We are committed to maintaining and improving the ecology of our vineyard. As such, we apply sustainable winegrowing practices including soil management, integrated pest management, water management/conservation and energy conservation. We utilize cover crops, organic soil amendments, integrated pest management. We use the positive point system developed by the Central Coast Vineyards Team to continuously improve our sustainable wine growing practices.
We employ a two-part program for natural habitat conservation and restoration: the first part includes quail, kestrel, red-tail hawk and barn owl. We have also have regular sightings of golden eagles around the property.
The second part involves a long-term project for fish habitat restoration in our two boundary creeks running to Pismo Beach. We have also formed a watershed group composed of concerned landowners within Edna Valley and Pismo Beach. Our fish habitat restoration program includes erosion control, re-vegetation, shading, riparians repairs, bio-engineering alternatives, ground water percolation improvements. We are working closely with the Natural Resources and Conservation Services, Department of Fish and Game, Water Resources Control Board, Army Corp of Engineers, National Marine Fisheries, and the Central Coast Salmon Enhancement society to name a few.
In colaboration with the San Luis Obispo Turtle Society and Dept. of Fish and Game, our pond is used as a refuge habitat project for California native pond turtles.
We support new research projects benefiting the environment by volunteering our vineyard as a testing station for projects such as "Beneficial Insect Release" in cooperation with UC Davis and Cal Poly. We have a beta site for a new type of electronic soil moisture sensors downloadable in the vineyard by a laptop computer.

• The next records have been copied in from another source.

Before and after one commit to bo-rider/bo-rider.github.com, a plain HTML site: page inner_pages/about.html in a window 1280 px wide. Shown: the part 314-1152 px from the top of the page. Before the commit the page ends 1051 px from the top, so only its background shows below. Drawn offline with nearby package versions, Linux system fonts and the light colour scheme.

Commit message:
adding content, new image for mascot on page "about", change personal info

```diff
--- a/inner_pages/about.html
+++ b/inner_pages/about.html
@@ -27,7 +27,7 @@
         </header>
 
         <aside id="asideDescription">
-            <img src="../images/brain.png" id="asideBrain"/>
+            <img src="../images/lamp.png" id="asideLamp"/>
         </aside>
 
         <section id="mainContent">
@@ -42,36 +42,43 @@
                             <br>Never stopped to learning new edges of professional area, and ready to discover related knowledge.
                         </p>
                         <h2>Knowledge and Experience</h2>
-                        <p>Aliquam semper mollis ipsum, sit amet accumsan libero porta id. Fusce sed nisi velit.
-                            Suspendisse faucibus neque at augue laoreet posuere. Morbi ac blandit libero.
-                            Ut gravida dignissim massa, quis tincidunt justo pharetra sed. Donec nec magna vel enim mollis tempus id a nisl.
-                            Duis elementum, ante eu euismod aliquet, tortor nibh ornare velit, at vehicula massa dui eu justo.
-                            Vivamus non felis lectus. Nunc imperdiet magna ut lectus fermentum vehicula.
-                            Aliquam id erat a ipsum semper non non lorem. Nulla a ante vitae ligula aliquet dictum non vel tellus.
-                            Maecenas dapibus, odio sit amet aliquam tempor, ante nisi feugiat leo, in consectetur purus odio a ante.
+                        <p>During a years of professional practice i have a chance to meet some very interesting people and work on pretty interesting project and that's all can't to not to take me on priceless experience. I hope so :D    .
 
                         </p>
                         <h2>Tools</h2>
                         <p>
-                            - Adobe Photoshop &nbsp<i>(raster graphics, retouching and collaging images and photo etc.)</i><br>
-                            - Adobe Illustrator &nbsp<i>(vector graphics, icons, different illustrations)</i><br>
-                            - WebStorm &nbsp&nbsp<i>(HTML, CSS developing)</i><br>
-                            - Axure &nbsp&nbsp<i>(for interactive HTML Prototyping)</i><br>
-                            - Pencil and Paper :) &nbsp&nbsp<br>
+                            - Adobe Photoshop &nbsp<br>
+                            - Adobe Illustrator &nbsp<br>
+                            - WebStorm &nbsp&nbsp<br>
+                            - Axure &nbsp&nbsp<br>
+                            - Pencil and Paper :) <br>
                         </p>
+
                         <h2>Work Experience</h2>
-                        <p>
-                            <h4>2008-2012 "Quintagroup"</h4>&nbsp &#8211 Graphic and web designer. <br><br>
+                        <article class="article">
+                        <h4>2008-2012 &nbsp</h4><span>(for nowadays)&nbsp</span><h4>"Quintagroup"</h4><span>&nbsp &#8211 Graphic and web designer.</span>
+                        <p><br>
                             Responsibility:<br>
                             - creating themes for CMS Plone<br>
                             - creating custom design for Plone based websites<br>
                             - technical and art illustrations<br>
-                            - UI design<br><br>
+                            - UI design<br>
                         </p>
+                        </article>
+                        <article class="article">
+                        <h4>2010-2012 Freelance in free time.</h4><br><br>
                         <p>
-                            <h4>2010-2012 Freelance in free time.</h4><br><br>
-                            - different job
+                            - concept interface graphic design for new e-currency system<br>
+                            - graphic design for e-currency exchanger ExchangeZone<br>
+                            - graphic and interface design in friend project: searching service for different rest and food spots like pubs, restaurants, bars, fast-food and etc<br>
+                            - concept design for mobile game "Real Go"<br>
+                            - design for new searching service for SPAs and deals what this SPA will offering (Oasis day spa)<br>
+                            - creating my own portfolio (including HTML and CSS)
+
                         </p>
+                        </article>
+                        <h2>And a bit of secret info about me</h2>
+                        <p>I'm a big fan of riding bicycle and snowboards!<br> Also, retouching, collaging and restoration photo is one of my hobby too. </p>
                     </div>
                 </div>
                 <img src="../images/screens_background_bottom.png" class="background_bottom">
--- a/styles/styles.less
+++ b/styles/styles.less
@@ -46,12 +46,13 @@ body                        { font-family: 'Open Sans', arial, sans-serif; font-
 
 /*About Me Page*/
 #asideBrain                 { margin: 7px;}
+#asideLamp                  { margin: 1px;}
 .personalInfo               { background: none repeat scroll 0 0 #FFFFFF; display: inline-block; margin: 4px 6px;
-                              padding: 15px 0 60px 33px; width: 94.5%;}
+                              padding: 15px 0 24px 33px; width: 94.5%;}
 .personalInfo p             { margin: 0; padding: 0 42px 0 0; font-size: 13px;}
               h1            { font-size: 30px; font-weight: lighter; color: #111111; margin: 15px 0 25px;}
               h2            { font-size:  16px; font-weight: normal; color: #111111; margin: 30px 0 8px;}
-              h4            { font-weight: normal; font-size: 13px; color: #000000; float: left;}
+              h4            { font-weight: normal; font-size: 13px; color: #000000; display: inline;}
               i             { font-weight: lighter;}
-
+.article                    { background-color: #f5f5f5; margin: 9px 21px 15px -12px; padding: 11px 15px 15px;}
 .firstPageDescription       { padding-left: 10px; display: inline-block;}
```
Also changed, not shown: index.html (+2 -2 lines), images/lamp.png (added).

We are a biodynamic research site for the Central Coast Vineyards Team as part of a State research grant to reduce dependency on herbicides and pesticides.